People who don’t think poetry is for them need to be hooked in gradually. Let them have something they’ll find easy and enjoy, and then you can gradually help them tackle more complicated things.
I think there’s a place for all kinds of poetry – whether it’s formalist, experimental, highbrow, or just simple and easily digestible. I don’t know if poetry is losing its complexity, although I am aware that there is an ongoing discussion about Instagram-poetry, which is finding its own market. It’s not doing the well-known, prize winning, acclaimed poets any harm, I think.
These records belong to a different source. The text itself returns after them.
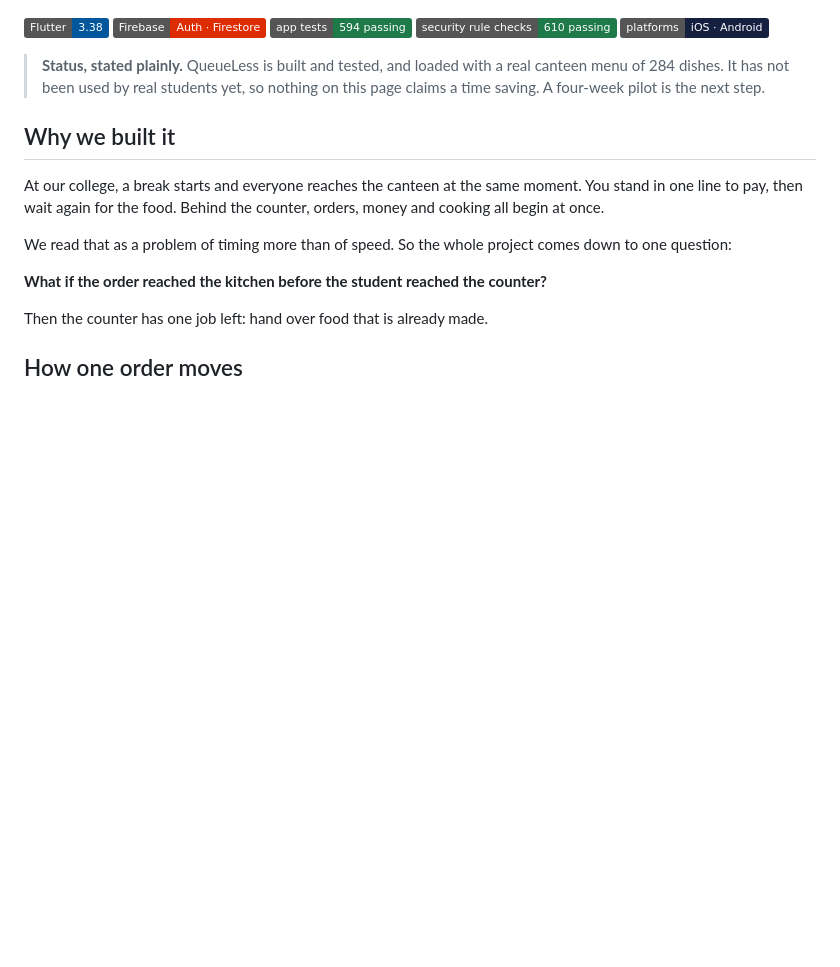
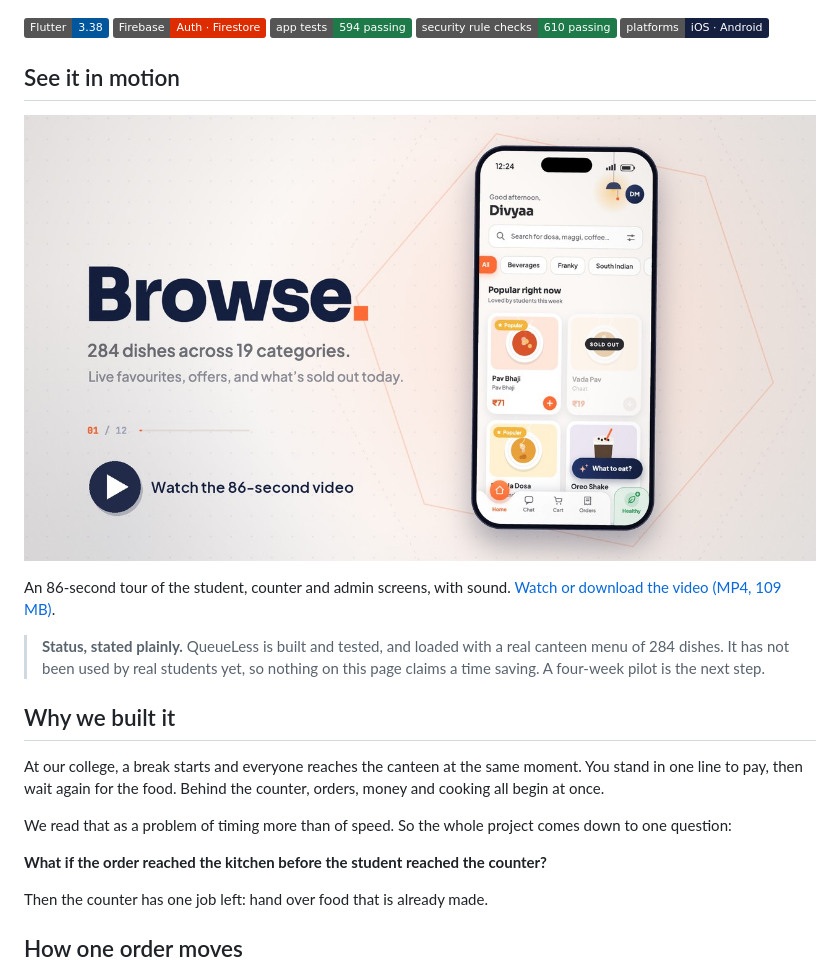
Before and after one commit to Vanshlikestocode/queueless-showcase, a Markdown page: README.md, the part around the change. GitHub-like rendering; pictures changed too: images/video-preview.jpg (added); badges without logos; blank space fills up the shorter version.

Commit message:
Add the 86-second video

```diff
--- a/README.md
+++ b/README.md
@@ -11,6 +11,12 @@ Built by **Vansh Dave** (backend) and **Swara Tillu** (front end), B.Tech Artifi
 ![App tests](https://img.shields.io/badge/app%20tests-594%20passing-1F7A4A)
 ![Rule checks](https://img.shields.io/badge/security%20rule%20checks-610%20passing-1F7A4A)
 ![Platforms](https://img.shields.io/badge/platforms-iOS%20%C2%B7%20Android-152040)
+
+## See it in motion
+
+[![Watch the 86-second QueueLess video](images/video-preview.jpg)](https://github.com/Vanshlikestocode/queueless-showcase/releases/download/video/QueueLess-video.mp4)
+
+An 86-second tour of the student, counter and admin screens, with sound. [Watch or download the video (MP4, 109 MB)](https://github.com/Vanshlikestocode/queueless-showcase/releases/download/video/QueueLess-video.mp4).
 
 > **Status, stated plainly.** QueueLess is built and tested, and loaded with a real canteen menu of 284 dishes. It has not been used by real students yet, so nothing on this page claims a time saving. A four-week pilot is the next step.
 
```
What it might do, however, is get someone interested, who will then go on to seek something more complex later.
So you think quantity matters more than quality in this regard, as more people should be exposed to poetry in general?
Well, I think you need to make people engage more with it. With culture, there are often so many barriers. With barriers, people just won’t come at all. We’re working with a charity in Scotland this year with people from deprived backgrounds, to bring them in and make poetry accessible to them. They read books in advance and then they go as a group to the festival. This provides some safety and security – these people would never have gone alone.
We have poets go to schools and host workshops with the children. The children are writing their own poetry and creating artwork around it. This will be exhibited at the festival.
Poetry can also be used to talk about the issues of our time, which concerns a great deal of young people. We had one poet who collected rubbish from the beach and brought it into schools, to make children write about where this all came from, promoting environmental consciousness. Poetry allows people to articulate things that are hard to articulate otherwise. It has that magical ability of getting to you in a different way.
Anything else to add, before we let you go?
This is a Nordic focus – so we’ve got poets from Sweden, Denmark and Finland as well. And what has always fascinated me is how engaged everyone is. I discovered this once at a dinner with poets, festival directors and translators from Norway, Denmark and Sweden. They were all talking together, but I could hear they weren’t using the same language. So one of my friends asked: “Which language are you actually speaking?” They told us that they spoke their own languages, but everyone understood each other. I felt this was such a powerful and positive metaphor for where the world should be going.
StAnza, Scotland’s International Poetry Festival, runs between 4 – 8 March 2020 in St Andrews
Top photo: Eleanor Livingstone, second from right, with participants at a previous edition of StAnza poetry festival